◆ **About this task**
What is needed is each line of the data below that holds the string "categories".
<<<<
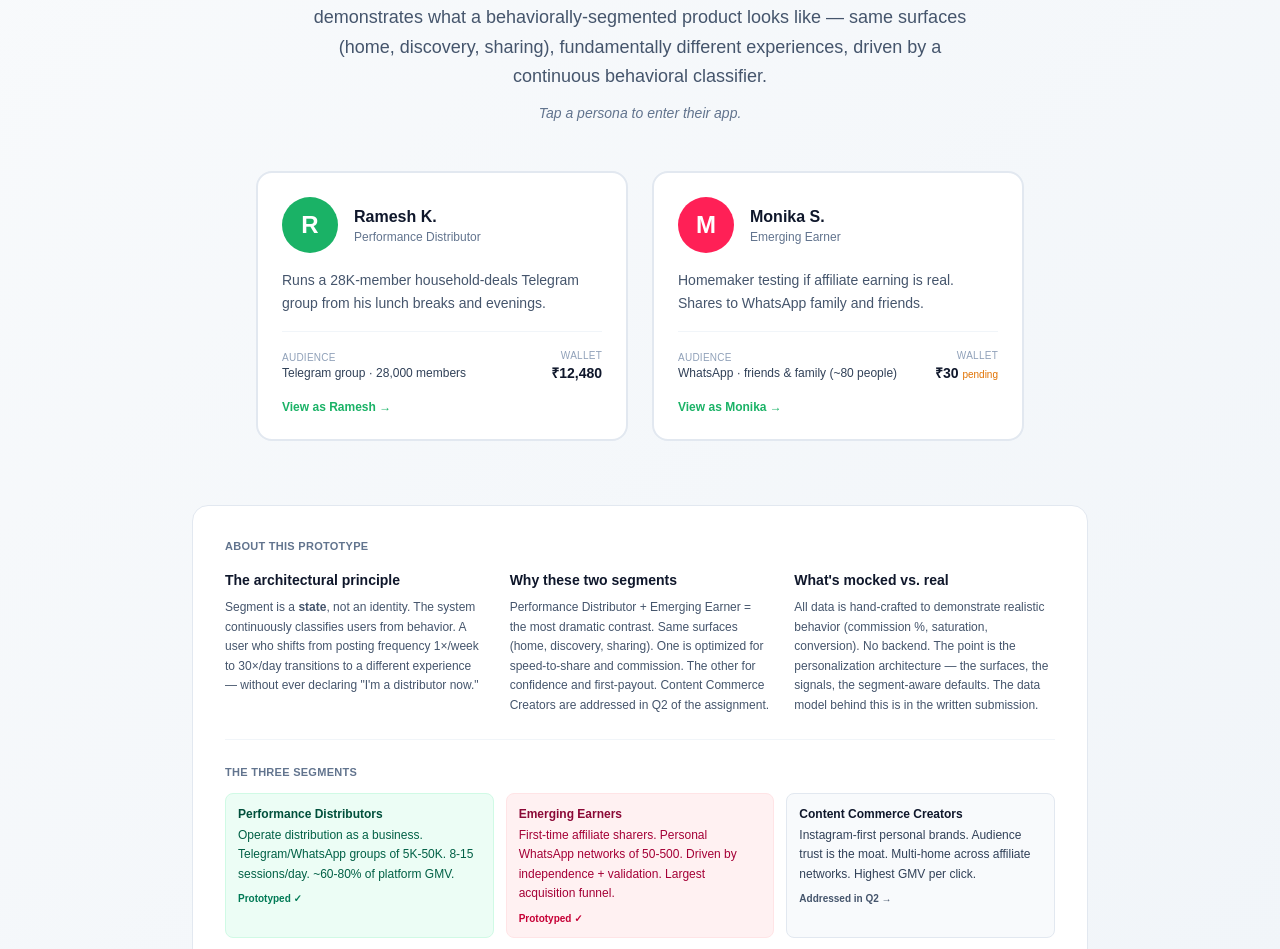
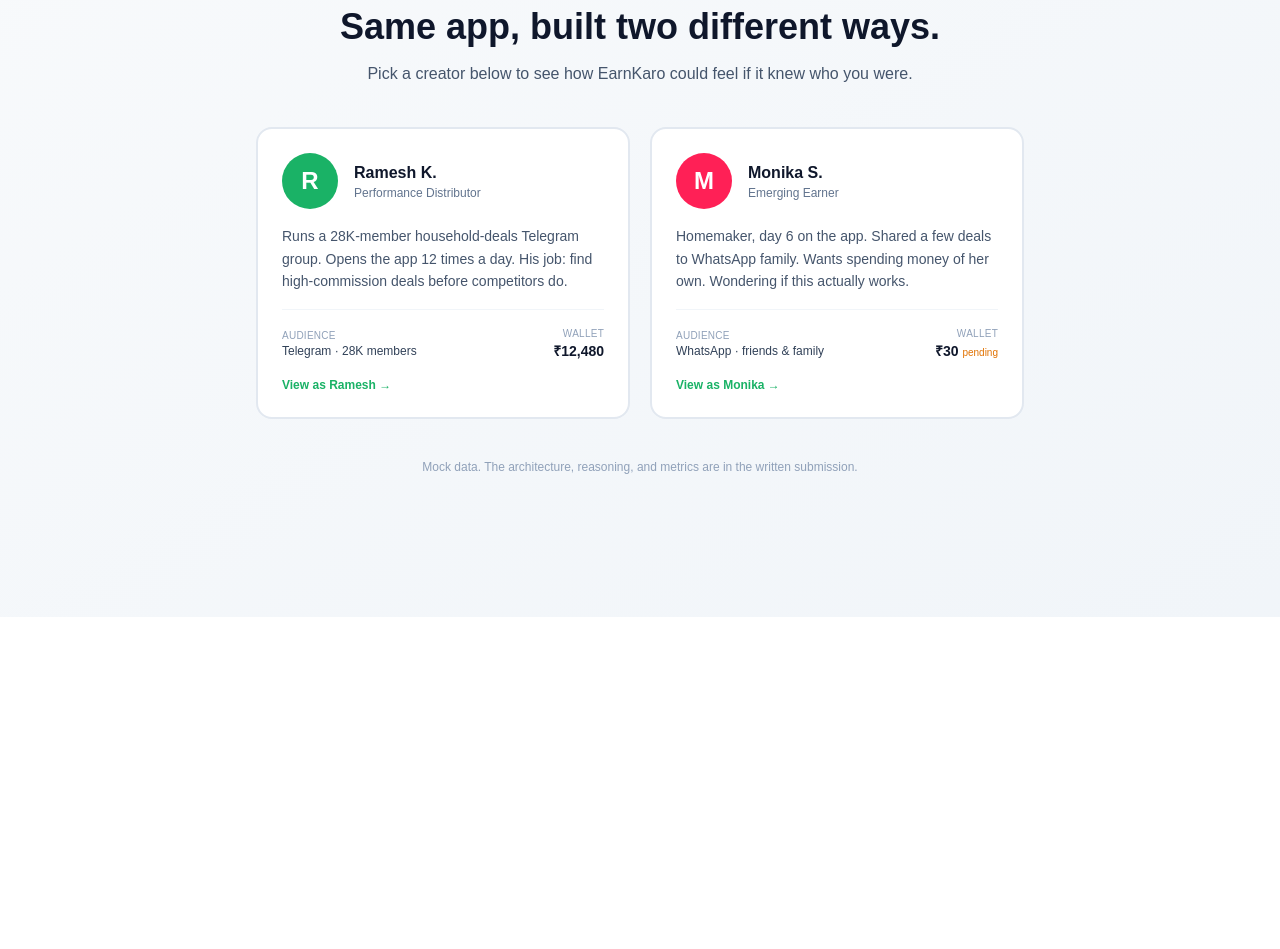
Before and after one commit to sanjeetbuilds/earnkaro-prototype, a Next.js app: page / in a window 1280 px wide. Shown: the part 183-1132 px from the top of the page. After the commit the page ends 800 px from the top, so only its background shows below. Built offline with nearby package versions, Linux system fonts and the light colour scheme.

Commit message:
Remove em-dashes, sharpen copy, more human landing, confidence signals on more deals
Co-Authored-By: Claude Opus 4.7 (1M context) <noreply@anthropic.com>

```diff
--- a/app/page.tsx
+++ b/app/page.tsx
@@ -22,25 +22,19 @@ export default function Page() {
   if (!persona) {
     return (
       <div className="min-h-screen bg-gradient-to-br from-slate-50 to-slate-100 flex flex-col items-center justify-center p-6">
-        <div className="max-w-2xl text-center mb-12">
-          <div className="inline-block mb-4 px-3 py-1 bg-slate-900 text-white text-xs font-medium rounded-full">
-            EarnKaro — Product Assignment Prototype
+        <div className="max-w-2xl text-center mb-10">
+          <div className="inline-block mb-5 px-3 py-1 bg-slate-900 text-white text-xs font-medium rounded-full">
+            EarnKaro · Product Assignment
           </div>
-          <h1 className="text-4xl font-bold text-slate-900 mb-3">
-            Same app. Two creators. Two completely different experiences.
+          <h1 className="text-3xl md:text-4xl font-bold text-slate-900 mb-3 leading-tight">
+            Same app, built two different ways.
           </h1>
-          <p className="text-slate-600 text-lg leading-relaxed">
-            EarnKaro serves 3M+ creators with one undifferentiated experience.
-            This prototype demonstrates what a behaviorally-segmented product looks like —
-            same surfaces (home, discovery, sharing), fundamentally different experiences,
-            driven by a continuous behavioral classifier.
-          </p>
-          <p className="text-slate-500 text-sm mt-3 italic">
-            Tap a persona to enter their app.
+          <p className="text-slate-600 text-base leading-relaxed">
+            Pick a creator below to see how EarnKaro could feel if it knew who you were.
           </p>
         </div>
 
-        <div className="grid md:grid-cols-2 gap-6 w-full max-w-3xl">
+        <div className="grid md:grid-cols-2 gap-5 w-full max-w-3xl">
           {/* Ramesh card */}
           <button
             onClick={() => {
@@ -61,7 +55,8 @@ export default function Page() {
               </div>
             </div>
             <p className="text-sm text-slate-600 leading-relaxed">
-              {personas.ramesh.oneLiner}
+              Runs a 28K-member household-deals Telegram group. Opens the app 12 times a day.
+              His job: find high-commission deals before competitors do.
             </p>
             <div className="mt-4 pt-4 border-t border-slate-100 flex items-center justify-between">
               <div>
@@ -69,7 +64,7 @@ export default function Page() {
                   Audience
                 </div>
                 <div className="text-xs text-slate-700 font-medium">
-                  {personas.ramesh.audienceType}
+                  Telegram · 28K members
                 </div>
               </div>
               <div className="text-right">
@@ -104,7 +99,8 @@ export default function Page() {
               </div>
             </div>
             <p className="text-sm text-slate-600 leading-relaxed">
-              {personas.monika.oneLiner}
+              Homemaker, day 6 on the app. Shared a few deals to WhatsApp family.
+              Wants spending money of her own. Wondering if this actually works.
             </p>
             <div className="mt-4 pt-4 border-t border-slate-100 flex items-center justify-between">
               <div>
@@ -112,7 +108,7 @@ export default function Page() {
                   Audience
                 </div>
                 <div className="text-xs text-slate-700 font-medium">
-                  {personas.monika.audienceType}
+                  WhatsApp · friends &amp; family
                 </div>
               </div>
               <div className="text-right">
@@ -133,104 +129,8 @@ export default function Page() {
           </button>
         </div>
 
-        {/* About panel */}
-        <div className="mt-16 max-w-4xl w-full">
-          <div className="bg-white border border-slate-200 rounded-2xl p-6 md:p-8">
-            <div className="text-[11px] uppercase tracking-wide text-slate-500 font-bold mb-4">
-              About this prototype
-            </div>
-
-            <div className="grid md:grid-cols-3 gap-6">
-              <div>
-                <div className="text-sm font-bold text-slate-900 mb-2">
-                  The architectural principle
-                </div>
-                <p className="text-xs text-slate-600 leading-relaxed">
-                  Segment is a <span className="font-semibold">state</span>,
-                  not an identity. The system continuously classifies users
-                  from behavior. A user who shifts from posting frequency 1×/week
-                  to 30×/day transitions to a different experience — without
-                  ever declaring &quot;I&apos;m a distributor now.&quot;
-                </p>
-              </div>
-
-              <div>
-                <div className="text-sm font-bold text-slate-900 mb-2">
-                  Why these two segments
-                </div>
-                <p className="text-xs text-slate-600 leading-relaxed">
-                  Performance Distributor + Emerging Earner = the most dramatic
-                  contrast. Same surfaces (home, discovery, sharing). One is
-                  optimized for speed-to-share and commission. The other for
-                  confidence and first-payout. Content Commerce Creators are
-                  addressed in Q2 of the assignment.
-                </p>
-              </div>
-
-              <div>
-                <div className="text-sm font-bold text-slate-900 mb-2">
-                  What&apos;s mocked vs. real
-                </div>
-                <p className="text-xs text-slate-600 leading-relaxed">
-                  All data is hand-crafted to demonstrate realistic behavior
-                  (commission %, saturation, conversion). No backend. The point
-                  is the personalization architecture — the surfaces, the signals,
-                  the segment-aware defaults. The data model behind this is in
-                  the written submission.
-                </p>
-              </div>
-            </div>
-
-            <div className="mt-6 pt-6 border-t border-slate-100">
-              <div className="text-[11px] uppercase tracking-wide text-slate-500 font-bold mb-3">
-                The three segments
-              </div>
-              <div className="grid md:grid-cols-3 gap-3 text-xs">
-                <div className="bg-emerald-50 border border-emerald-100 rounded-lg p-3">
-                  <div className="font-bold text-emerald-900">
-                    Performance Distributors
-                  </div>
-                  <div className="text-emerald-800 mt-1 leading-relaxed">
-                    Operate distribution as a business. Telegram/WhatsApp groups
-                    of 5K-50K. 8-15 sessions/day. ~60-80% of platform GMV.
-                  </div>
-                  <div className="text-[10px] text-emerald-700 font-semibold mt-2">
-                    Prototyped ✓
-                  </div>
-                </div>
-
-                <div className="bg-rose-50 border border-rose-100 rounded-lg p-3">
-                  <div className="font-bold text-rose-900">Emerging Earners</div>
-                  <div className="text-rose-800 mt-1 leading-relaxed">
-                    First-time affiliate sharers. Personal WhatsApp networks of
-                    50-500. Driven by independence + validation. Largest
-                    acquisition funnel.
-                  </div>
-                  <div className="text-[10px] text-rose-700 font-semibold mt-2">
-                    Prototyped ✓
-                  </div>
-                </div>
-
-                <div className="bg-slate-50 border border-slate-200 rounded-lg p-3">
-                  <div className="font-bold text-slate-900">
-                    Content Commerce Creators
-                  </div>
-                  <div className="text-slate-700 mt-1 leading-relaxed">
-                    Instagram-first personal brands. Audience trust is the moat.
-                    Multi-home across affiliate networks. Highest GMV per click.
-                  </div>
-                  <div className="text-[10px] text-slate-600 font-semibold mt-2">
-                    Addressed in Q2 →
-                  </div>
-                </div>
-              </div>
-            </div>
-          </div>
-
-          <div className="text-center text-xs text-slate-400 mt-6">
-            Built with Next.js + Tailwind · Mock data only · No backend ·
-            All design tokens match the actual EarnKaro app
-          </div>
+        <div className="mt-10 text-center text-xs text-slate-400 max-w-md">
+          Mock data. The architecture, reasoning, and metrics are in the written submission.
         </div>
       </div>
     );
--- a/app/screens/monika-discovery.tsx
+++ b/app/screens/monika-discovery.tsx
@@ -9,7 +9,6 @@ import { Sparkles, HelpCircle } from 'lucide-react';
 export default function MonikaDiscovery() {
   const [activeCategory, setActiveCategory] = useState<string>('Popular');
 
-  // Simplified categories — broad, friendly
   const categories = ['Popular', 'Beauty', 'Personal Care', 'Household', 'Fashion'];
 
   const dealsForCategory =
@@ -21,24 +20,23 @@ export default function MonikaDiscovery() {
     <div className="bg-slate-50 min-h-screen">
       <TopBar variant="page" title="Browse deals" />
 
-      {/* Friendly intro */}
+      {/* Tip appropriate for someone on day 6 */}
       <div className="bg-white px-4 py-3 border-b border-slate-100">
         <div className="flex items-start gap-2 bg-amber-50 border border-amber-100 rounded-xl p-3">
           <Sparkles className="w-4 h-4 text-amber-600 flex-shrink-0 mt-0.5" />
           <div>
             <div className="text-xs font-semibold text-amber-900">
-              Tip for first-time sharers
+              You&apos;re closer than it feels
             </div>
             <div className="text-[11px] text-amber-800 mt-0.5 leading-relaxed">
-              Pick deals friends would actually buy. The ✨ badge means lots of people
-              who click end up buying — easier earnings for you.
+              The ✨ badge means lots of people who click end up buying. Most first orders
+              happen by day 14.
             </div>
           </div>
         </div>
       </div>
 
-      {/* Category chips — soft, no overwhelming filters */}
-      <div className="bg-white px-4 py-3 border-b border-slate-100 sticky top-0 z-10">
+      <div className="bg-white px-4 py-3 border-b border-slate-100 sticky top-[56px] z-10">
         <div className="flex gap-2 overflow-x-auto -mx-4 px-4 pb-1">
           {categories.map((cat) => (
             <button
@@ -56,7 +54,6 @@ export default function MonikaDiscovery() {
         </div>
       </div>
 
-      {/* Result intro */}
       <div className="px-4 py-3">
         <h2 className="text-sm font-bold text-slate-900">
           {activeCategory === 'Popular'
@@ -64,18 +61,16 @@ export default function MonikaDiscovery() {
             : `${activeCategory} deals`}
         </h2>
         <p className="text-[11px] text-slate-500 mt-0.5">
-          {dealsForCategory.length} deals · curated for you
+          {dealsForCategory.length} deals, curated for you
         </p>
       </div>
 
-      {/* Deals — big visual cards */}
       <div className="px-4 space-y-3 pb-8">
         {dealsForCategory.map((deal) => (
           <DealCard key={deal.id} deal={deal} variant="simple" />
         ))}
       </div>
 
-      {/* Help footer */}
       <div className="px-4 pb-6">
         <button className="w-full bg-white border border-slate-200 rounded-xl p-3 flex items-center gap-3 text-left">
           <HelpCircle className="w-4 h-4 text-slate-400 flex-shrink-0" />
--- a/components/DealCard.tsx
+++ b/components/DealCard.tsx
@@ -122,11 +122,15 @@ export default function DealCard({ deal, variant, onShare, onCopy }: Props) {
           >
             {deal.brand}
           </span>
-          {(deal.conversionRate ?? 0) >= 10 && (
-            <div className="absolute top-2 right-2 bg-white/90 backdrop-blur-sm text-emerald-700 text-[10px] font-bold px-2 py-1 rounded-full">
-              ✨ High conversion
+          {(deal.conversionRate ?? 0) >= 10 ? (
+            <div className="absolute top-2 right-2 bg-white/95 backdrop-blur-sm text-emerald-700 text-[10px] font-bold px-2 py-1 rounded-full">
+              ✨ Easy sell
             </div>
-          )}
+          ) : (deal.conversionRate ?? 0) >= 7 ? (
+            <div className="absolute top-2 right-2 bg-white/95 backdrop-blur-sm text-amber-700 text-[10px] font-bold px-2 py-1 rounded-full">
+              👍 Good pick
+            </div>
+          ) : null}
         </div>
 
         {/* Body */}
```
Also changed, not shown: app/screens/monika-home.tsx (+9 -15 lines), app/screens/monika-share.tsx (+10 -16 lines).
>>>>
◆ **Result for this task**
-  // Simplified categories — broad, friendly
   const categories = ['Popular', 'Beauty', 'Personal Care', 'Household', 'Fashion'];
           {categories.map((cat) => (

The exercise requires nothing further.